That hen party favourite, Ed Miliband, is too busy posing for selfies to visit Labour Party HQ at Brewer’s Green. His corner office is usually empty. Shadow cabinet special advisers peer longingly through the glass. Eight desks for 40 aides have them elbowing each other for space. Every day there is fierce competition to arrive first and bag a seat by leaving a jacket on the back of a chair, holiday sunlounger-style. Noses were put out of joint, my snout says, when taped messages appeared announcing that chairs had been reserved for the staff of the chief campaign strategist, Douglas Alexander. If the Paisley polls are correct, they’ll be the only seats Dougie has on 8 May.
David Cameron wasn’t happy, an informant whispers, following his TV mauling by the BBC’s newshound Andrew Marr. The grumpy fox-hunting Tory refused to share a sofa with the SNP’s Nicola Sturgeon during the usual end-of-show chat. In the past, Cameron has made a point of going into the green room to exchange pleasantries with his fellow guests. After Sunday morning’s mangling, Cam Sham departed without so much as a tally-ho. He’s a hunter who forgets his manners when cornered.
Bernard Jenkin is a Eurosceptic and a hereditary Tory MP who likes to drive around Harwich in a 4×4 blaring “Land of Hope and Glory” from his speakers. This nuisance on wheels is the son of a onetime Conservative cabinet minister. Jenkin the Younger’s noisy patriotism prompted a local Labour activist, Garry Calver, to compose a song, “Land of Hopeless Tories”, to the tune of Elgar’s original. The last two lines of the rewritten first verse – “God, we love the wealthy,/Make them wealthier yet!” – sum up Tory policy better than any speech by Ed Miliband.
The Lib Dems’ collapse in Hornsey and Wood Green has forced the Yellow Bellies into paying kids to deliver election propaganda for Lynne Featherstone. One former leafleter said she refused to distribute pamphlets after the Lib Dumbs jumped into bed with the Tories in 2010. Instead, the party pays her teenage son £10 for a little more than an hour’s work filling letter boxes. When the party claims that opportunity is at the heart of its manifesto, in north London it means the chance to earn pocket money handling rotten goods.

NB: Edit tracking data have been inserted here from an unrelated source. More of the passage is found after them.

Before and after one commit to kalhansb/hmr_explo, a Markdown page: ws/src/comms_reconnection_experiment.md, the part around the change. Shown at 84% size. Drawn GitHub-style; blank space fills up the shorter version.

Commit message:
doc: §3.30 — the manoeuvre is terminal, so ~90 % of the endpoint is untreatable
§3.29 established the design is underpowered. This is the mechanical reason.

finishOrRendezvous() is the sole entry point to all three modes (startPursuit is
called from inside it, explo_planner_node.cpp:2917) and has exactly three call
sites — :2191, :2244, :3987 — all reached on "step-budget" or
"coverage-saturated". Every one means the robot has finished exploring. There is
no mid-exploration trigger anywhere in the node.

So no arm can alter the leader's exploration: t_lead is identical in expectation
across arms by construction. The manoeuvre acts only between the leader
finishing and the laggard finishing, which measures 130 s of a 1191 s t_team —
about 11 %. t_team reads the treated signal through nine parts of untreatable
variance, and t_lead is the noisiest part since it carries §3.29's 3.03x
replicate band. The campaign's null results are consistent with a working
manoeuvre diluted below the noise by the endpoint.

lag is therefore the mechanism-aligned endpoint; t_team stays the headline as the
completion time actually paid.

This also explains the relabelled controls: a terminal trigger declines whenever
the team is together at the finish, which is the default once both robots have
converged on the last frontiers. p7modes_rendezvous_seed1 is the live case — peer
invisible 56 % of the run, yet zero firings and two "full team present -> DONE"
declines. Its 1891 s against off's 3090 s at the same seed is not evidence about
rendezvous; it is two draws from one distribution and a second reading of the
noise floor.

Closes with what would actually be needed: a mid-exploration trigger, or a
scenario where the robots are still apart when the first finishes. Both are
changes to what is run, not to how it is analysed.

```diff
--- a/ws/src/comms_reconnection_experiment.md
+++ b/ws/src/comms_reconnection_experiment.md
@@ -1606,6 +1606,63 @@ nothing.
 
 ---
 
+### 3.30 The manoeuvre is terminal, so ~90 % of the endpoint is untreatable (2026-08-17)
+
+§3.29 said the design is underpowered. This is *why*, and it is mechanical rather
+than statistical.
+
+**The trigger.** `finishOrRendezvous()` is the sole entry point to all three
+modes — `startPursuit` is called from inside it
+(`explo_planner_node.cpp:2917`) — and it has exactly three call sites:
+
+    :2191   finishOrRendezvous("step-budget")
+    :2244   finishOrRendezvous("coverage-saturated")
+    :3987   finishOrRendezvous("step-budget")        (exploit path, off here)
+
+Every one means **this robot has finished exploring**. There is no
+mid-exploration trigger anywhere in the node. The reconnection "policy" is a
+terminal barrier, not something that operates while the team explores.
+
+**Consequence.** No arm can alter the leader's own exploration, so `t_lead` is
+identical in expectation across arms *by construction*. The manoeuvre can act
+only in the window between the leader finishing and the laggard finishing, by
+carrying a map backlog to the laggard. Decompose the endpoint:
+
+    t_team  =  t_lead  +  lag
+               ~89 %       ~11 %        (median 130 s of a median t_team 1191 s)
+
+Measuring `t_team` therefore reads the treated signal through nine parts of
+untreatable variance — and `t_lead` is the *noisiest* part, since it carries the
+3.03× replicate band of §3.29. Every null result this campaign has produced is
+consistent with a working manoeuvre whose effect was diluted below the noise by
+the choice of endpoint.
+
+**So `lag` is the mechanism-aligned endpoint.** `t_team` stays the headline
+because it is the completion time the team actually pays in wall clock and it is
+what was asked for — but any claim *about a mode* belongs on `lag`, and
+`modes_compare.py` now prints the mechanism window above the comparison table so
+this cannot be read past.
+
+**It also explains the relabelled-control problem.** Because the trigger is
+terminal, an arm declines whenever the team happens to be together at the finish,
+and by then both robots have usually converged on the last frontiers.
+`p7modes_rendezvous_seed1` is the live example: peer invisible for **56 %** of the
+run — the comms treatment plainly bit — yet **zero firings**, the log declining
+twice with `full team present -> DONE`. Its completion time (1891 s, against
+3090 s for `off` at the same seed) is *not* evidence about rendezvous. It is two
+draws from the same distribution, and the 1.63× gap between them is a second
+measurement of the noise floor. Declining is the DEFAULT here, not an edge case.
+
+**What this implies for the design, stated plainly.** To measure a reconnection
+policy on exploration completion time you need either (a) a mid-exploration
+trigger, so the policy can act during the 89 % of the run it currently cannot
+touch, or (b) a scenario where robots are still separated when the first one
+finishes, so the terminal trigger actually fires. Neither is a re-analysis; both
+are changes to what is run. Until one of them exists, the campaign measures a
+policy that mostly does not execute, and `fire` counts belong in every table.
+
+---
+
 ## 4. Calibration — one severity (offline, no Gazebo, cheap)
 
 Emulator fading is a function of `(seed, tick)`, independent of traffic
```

In the spin room at the Cameronless five-way TV debate, the defector from the Tories to Ukip Mark Reckless referred to the Conservatives as “us”. It was a telling slip of the tongue. It’s been a similarly tricky campaign for Jeremy Hunt. Asked if he was spinning for an absent Cameron, the Health Secretary replied, “Yes,” before quickly correcting himself: “No, I’m telling the truth.” Pull the other one.
Kevin Maguire is the associate editor (politics) of the Daily Mirror